Court Rules in Favor of Borrowers Suing for Wrongful Foreclosure

Foreclosure Litigation and Mortgage & Lending Law by Peter N. Brewer, Esq.

Tsvetana Yvanova (“Yvanova”) was a borrower who obtained a loan from New Century Mortgage Corporation (“NCMC”) in 2006.  In 2007, NCMC filed for bankruptcy and in 2008, its assets were liquidated.  In 2011, several years after NCMC was liquidated, NCMC executed an assignment of the deed of trust to Deutsche Bank National Trust (“Deutsche”) while noting that the beneficiary of the loan was a Morgan Stanley Trust.  The Morgan Stanley Trust had a provision where any loans that were to be held by the trust must be transferred to the Trust by 2007.  In 2012, Western Progressive was substituted in as the foreclosing trustee and recorded a notice of default.  Eventually, at the end of 2012, Western Progressive foreclosed on the property and recorded a deed of trust to the winner of the auction, THR California LLC.

In response to the foreclosure sale, Yvanova filed a lawsuit stating that the foreclosure was void for two major reasons.  First, NCMC had filed for bankruptcy in 2007 and could not have assigned the deed of trust to Deutsche.  Second, the Morgan Stanley Trust could not accept new mortgages after 2007.  The defendants demurred and the motion was granted without leave to amend.  Yvanova then appealed the decision and it was affirmed by the court of appeal.  There, the court found that a borrower could not challenge an improper assignment of the deed of trust because the borrower was not a party to the transfer and therefore had no standing to challenge transfer.  In addition, since Yvanova was in default of the loan, she was not harmed even if the transfer was defective.  Yvanova then filed an appeal to the California Supreme Court.

THE DECISION:

The California Supreme Court unanimously overturned the lower court’s decisions and held that a borrower had standing to challenge a completed foreclosure sale on the grounds that the assignment of the deed of trust was improper.  The Court went through an in depth analysis of previous lower court decisions and decision in other jurisdictions on whether a borrower could challenge the foreclosure sale based on an improper assignment of the deed of trust.  In the end, the Court found that such a challenge was possible because an improper sale was void as a matter of law and could never be ratified by the parties even if they wanted to.  The Court reasoned that in a situation where an assignment was improperly made, the foreclosing party never had a right to foreclose and therefore any sale arising from the foreclosure was without legal effect.  In addition, the Court rejected defendants’ argument that the borrower suffered no harm from the foreclosure because the borrower had already defaulted on the loan.  The Court held that this was not correct because that argument would allow any party, including roving commissions of bounty hunters, to foreclose on a delinquent loan without a borrower being able to challenge the sale.

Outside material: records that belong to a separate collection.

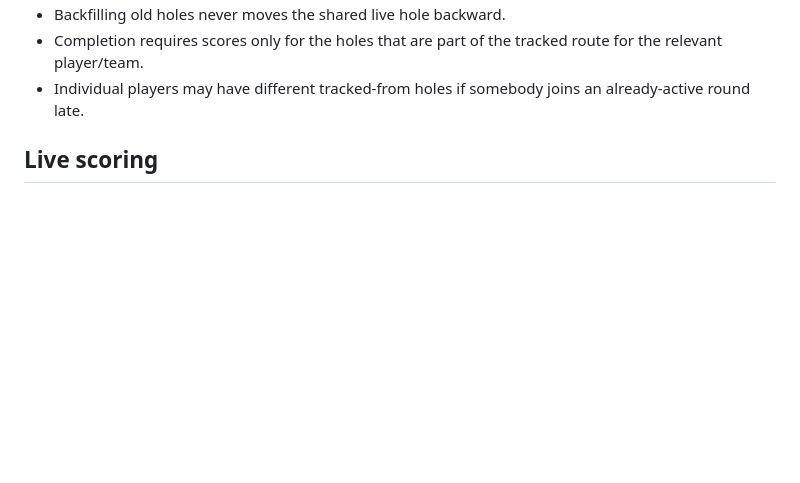
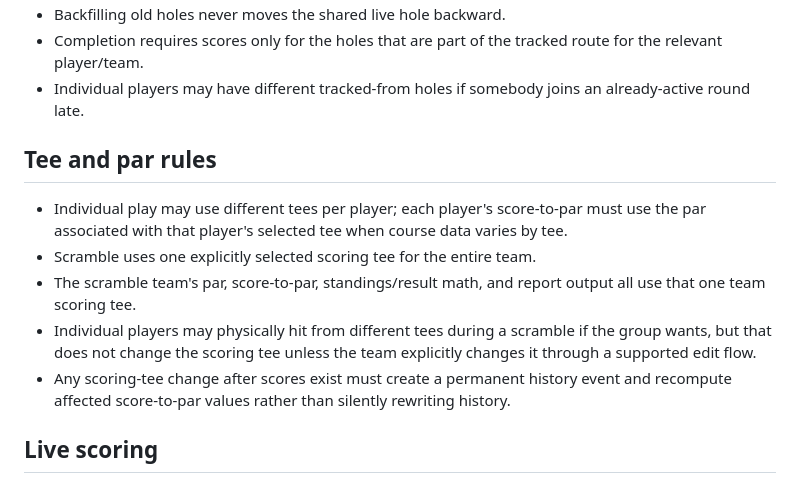
Before and after one commit to KKnFinite/WhoPushedMe, a Markdown page: ROUND_LOOP_AUDIT.md, the part around the change. Drawn GitHub-style; blank space fills up the shorter version.

Commit message:
Lock scramble team scoring tee rule

```diff
--- a/ROUND_LOOP_AUDIT.md
+++ b/ROUND_LOOP_AUDIT.md
@@ -62,6 +62,13 @@ The current HTML/CSS is scaffolding only. Visual approval happens separately.
 - Backfilling old holes never moves the shared live hole backward.
 - Completion requires scores only for the holes that are part of the tracked route for the relevant player/team.
 - Individual players may have different tracked-from holes if somebody joins an already-active round late.
+
+## Tee and par rules
+- Individual play may use different tees per player; each player's score-to-par must use the par associated with that player's selected tee when course data varies by tee.
+- Scramble uses one explicitly selected scoring tee for the entire team.
+- The scramble team's par, score-to-par, standings/result math, and report output all use that one team scoring tee.
+- Individual players may physically hit from different tees during a scramble if the group wants, but that does not change the scoring tee unless the team explicitly changes it through a supported edit flow.
+- Any scoring-tee change after scores exist must create a permanent history event and recompute affected score-to-par values rather than silently rewriting history.
 
 ## Live scoring
 - Score, par, and shared-hole mutations are only allowed while status is `active`.
```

WHY THIS DECISION IS IMPORTANT:

This decision will likely open up the floodgates to more wrongful foreclosure litigation.  Previously, the courts had made it very difficult for a borrower to challenge a foreclosure sale after it had been completed.  Here, the Court reversed this position and gave borrowers rights to challenge a foreclosure sale after it had happened.  In fact, the Court implied in its decision that this right to challenge the sale based on a failure to properly assign the deed of trust could only occur after the foreclosure.  The Court explicitly refused to address whether a borrower could raise the argument pre-foreclosure and left in place a lower court decision that said a borrower could not challenge an assignment before the foreclosure sale occurred.

COMMENT:

This case will cause serious problems for lenders and foreclosure investors.  Previously, the courts had focused on the importance of maintaining the integrity of the foreclosure process and the importance of protecting bona fide purchasers at foreclosure sale.  Here, the court reversed that position and provided grounds for challenging a foreclosure sale only after it had occurred.  Further, these securitization and assignment issues are prevalent throughout the industry and it is not clear if lenders will be able to successfully defend against such a suit.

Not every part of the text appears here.